I have never been more charmed by a country quite like Sri Lanka. As ubiquitous as poverty is, right alongside the high infant mortality rates, these people are albeit proud, educated, genuinely hospitable, and sedulously spiritual.
For example, my guide Carlu had an advanced collegiate degree, could speak several languages fluently, knew almost every single plant and animal by both their Latin and common names including hilarious scientific anecdotes, but most importantly he was remarkably at ease and eager to discuss the meaning of life for hours on end during the lazy evening hours.
Even though he was in his sixties, he was tireless. One morning he forgot to arrange for my brunch to be packed up for the field, so without comment we promptly stopped at a small communal village so that he could buy me a meal (equivalent to several days’ worth of wages). I irrevocably pried the truth out of him and he confessed that he’d rather labor for days than to have me skip a brunch because he was forgetful. I gave him a kiss on the cheek and squeezed his testicles.
Carlu is just one of the many reasons that Arthur C. Clarke (author of 2001: A Space Odyssey, R.I.P March 19, 2008) lived here, which introduces how I had come to visit Sri Lanka in the first place.
A good childhood friend of mine had just returned from Sri Lanka on a business trip, and she suggested that I travel to the island country to record some of the environment because the denizens are so spiritually uplifting. Though despite the dense population, she assured me that it was also a quiet place, relatively free of noise pollution in the rural areas. The biosphere reserves are very well respected and preserved which to my favor complemented generously my existing library of environmental ambience and wildlife recordings.

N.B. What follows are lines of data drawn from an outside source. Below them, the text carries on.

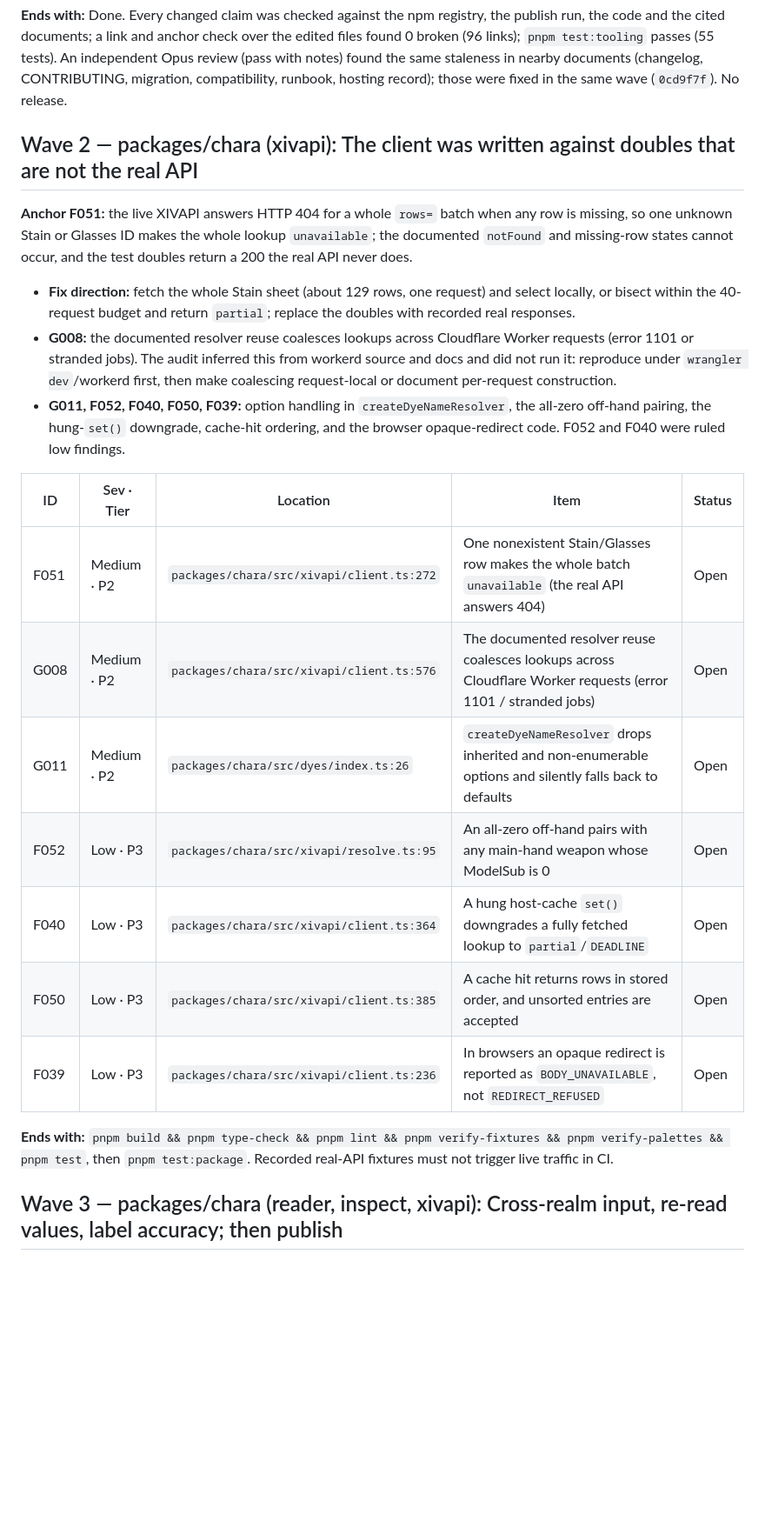
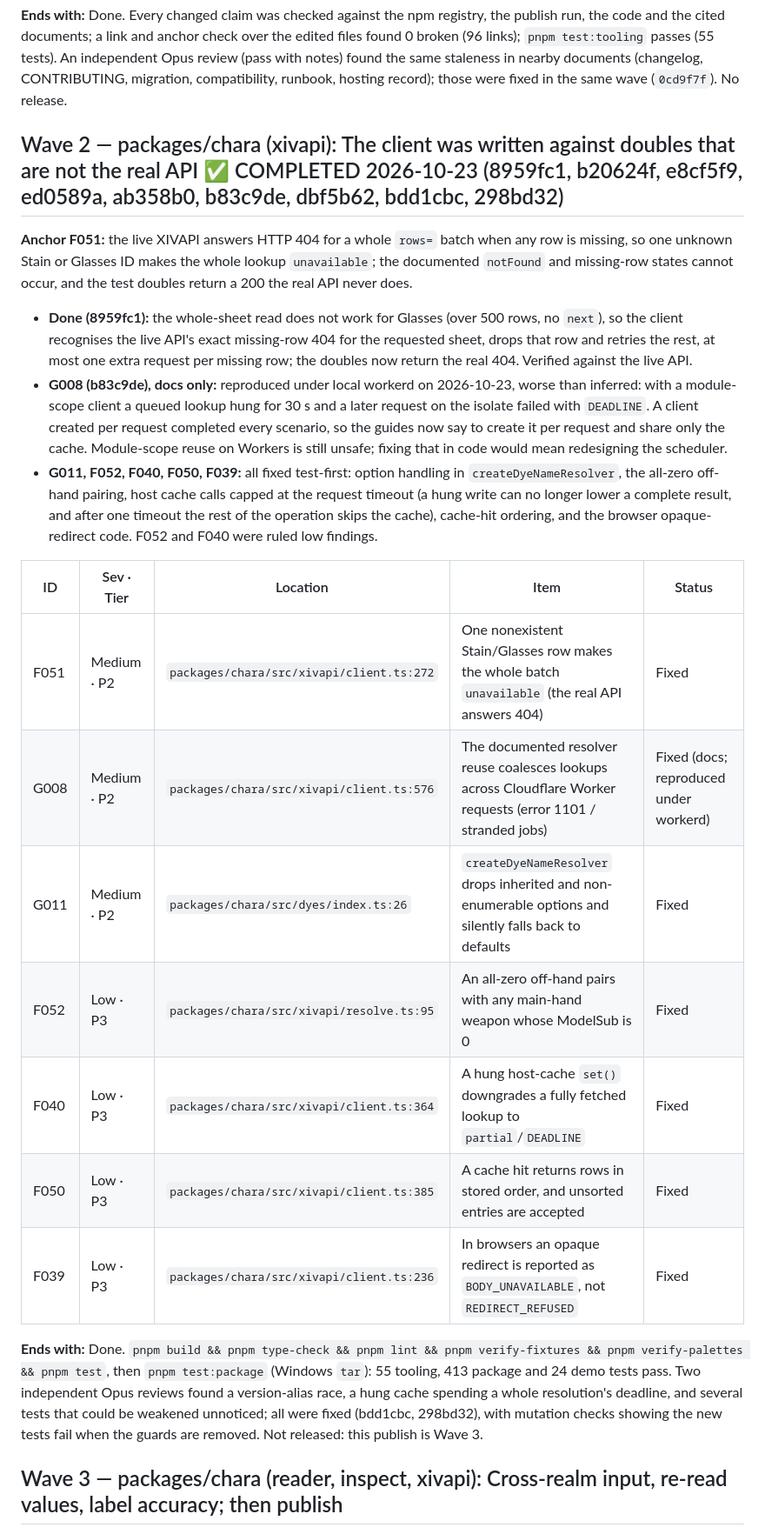
Before and after one commit to FlashGalatine/XIVCharaKit, a Markdown page: docs/audit-2026-10-23-remediation-plan.md, the part around one of its changes. Shown at 87% size. Drawn GitHub-style; blank space fills up the shorter version.

Commit message:
docs: mark Wave 2 complete in the remediation plan
Wave 2 (the XIVAPI client fixes: F051, G008, G011, F052, F040, F050, F039) is recorded with its commits. 18 of 107 findings are fixed, F090 is partly fixed (warning only), and 88 are outstanding.

Co-Authored-By: Claude Sonnet 5.5 <noreply@anthropic.com>

```diff
--- a/docs/audit-2026-10-23-remediation-plan.md
+++ b/docs/audit-2026-10-23-remediation-plan.md
@@ -65,24 +65,24 @@ Check every claim against the code before editing (each finding names both locat
 
 **Ends with:** Done. Every changed claim was checked against the npm registry, the publish run, the code and the cited documents; a link and anchor check over the edited files found 0 broken (96 links); `pnpm test:tooling` passes (55 tests). An independent Opus review (pass with notes) found the same staleness in nearby documents (changelog, CONTRIBUTING, migration, compatibility, runbook, hosting record); those were fixed in the same wave (`0cd9f7f`). No release.
 
-## Wave 2 — packages/chara (xivapi): The client was written against doubles that are not the real API
+## Wave 2 — packages/chara (xivapi): The client was written against doubles that are not the real API ✅ COMPLETED 2026-10-23 (8959fc1, b20624f, e8cf5f9, ed0589a, ab358b0, b83c9de, dbf5b62, bdd1cbc, 298bd32)
 
 **Anchor F051:** the live XIVAPI answers HTTP 404 for a whole `rows=` batch when any row is missing, so one unknown Stain or Glasses ID makes the whole lookup `unavailable`; the documented `notFound` and missing-row states cannot occur, and the test doubles return a 200 the real API never does.
-- **Fix direction:** fetch the whole Stain sheet (about 129 rows, one request) and select locally, or bisect within the 40-request budget and return `partial`; replace the doubles with recorded real responses.
-- **G008:** the documented resolver reuse coalesces lookups across Cloudflare Worker requests (error 1101 or stranded jobs). The audit inferred this from workerd source and docs and did not run it: reproduce under `wrangler dev`/workerd first, then make coalescing request-local or document per-request construction.
-- **G011, F052, F040, F050, F039:** option handling in `createDyeNameResolver`, the all-zero off-hand pairing, the hung-`set()` downgrade, cache-hit ordering, and the browser opaque-redirect code. F052 and F040 were ruled low findings.
+- **Done (8959fc1):** the whole-sheet read does not work for Glasses (over 500 rows, no `next`), so the client recognises the live API's exact missing-row 404 for the requested sheet, drops that row and retries the rest, at most one extra request per missing row; the doubles now return the real 404. Verified against the live API.
+- **G008 (b83c9de), docs only:** reproduced under local workerd on 2026-10-23, worse than inferred: with a module-scope client a queued lookup hung for 30 s and a later request on the isolate failed with `DEADLINE`. A client created per request completed every scenario, so the guides now say to create it per request and share only the cache. Module-scope reuse on Workers is still unsafe; fixing that in code would mean redesigning the scheduler.
+- **G011, F052, F040, F050, F039:** all fixed test-first: option handling in `createDyeNameResolver`, the all-zero off-hand pairing, host cache calls capped at the request timeout (a hung write can no longer lower a complete result, and after one timeout the rest of the operation skips the cache), cache-hit ordering, and the browser opaque-redirect code. F052 and F040 were ruled low findings.
 
 | ID | Sev · Tier | Location | Item | Status |
 |---|---|---|---|---|
-| F051 | Medium · P2 | `packages/chara/src/xivapi/client.ts:272` | One nonexistent Stain/Glasses row makes the whole batch `unavailable` (the real API answers 404) | Open |
-| G008 | Medium · P2 | `packages/chara/src/xivapi/client.ts:576` | The documented resolver reuse coalesces lookups across Cloudflare Worker requests (error 1101 / stranded jobs) | Open |
-| G011 | Medium · P2 | `packages/chara/src/dyes/index.ts:26` | `createDyeNameResolver` drops inherited and non-enumerable options and silently falls back to defaults | Open |
-| F052 | Low · P3 | `packages/chara/src/xivapi/resolve.ts:95` | An all-zero off-hand pairs with any main-hand weapon whose ModelSub is 0 | Open |
-| F040 | Low · P3 | `packages/chara/src/xivapi/client.ts:364` | A hung host-cache `set()` downgrades a fully fetched lookup to `partial`/`DEADLINE` | Open |
-| F050 | Low · P3 | `packages/chara/src/xivapi/client.ts:385` | A cache hit returns rows in stored order, and unsorted entries are accepted | Open |
-| F039 | Low · P3 | `packages/chara/src/xivapi/client.ts:236` | In browsers an opaque redirect is reported as `BODY_UNAVAILABLE`, not `REDIRECT_REFUSED` | Open |
+| F051 | Medium · P2 | `packages/chara/src/xivapi/client.ts:272` | One nonexistent Stain/Glasses row makes the whole batch `unavailable` (the real API answers 404) | Fixed |
+| G008 | Medium · P2 | `packages/chara/src/xivapi/client.ts:576` | The documented resolver reuse coalesces lookups across Cloudflare Worker requests (error 1101 / stranded jobs) | Fixed (docs; reproduced under workerd) |
+| G011 | Medium · P2 | `packages/chara/src/dyes/index.ts:26` | `createDyeNameResolver` drops inherited and non-enumerable options and silently falls back to defaults | Fixed |
+| F052 | Low · P3 | `packages/chara/src/xivapi/resolve.ts:95` | An all-zero off-hand pairs with any main-hand weapon whose ModelSub is 0 | Fixed |
+| F040 | Low · P3 | `packages/chara/src/xivapi/client.ts:364` | A hung host-cache `set()` downgrades a fully fetched lookup to `partial`/`DEADLINE` | Fixed |
+| F050 | Low · P3 | `packages/chara/src/xivapi/client.ts:385` | A cache hit returns rows in stored order, and unsorted entries are accepted | Fixed |
+| F039 | Low · P3 | `packages/chara/src/xivapi/client.ts:236` | In browsers an opaque redirect is reported as `BODY_UNAVAILABLE`, not `REDIRECT_REFUSED` | Fixed |
 
-**Ends with:** `pnpm build && pnpm type-check && pnpm lint && pnpm verify-fixtures && pnpm verify-palettes && pnpm test`, then `pnpm test:package`. Recorded real-API fixtures must not trigger live traffic in CI.
+**Ends with:** Done. `pnpm build && pnpm type-check && pnpm lint && pnpm verify-fixtures && pnpm verify-palettes && pnpm test`, then `pnpm test:package` (Windows `tar`): 55 tooling, 413 package and 24 demo tests pass. Two independent Opus reviews found a version-alias race, a hung cache spending a whole resolution's deadline, and several tests that could be weakened unnoticed; all were fixed (bdd1cbc, 298bd32), with mutation checks showing the new tests fail when the guards are removed. Not released: this publish is Wave 3.
 
 ## Wave 3 — packages/chara (reader, inspect, xivapi): Cross-realm input, re-read values, label accuracy; then publish
 
```
Also changed, not shown: other parts of docs/audit-2026-10-23-remediation-plan.md (+2 -2 lines), docs/audit-2026-10-23.md (+2 -0 lines).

She also suggested that I write to Sir Clarke, “You don’t need an address for a BAMF like Arthur C. Clarke, just use Colombo, Sri Lanka, and it’ll get to him.” Oy, could there really be such a place left in this world? I wrote the correspondence letter that same day. Three weeks later, I received a hand written letter in my mailbox from Mr. Clarke graciously referring me to several scholars and experts on nature and Carlu was one of them.
Carlu took me to the Kanneliya Forest, Hurulu Reserve, Horton Plains, and Kalutara Beach, and all four places produced environmental ambience recordings of sexcellent quality.
Sleepy Beach Waves takes place on the secluded Kalutara Beach, which is a long, narrow strip of land of situated 38 kilometers south of Mr. Clarke’s house and rests between the waters of the Laccadive Sea and a wider inlet of water to the east.
The weather and tide conditions were nothing short of perfect that evening — a crème de la crème of widely spaced waves sweeping singularly and sensuously across the smooth, moist, shimmering sand. The lush ebb and flow of waves — both distant and near — gently caress the shore as they break and recede, leaving a light hissing symphonic trail of sound as the surf ever so softly sizzles itself in.
There was no wind at all, which was pretty rare for an open beach — so I removed the microphone windscreens to allow every creamy little detail to be recorded. At the conclusion of this hour long field recording session I snapped up this photo.
Relaxing beach ambience at its best – without the seagulls, without the swimmers, without the sailors. No birds, no animals, no people, no music. No looping or layering effects were used. This is one full hour of pure, unadulterated, wholesome beach waves — both distant and near — lapping against the sun-kissed sandy shores of the Kalutara on a sleepy September sunset twilight.
This soundscape captures the most primal essence of stranded seaside serenity and solitude in 360-degree binaural surround sound. Ah… so peaceful here. Yet there’s fighting going on somewhere at this very minute. Slip on a pair of stereo headphones and dare to cast yourself away.
Sleepy Beach Waves is a non-looped natural undulating “brown noise” (a lower-pitched and less hissy form of “true” white noise) soundscape composed of an hour-long on-location digital stereo quasi-binaural field recording. This recording technique produces a three-dimensional audio image when listening with earphones or headphones. Bitrate encoded at 192 kbps for finest audio reproduction.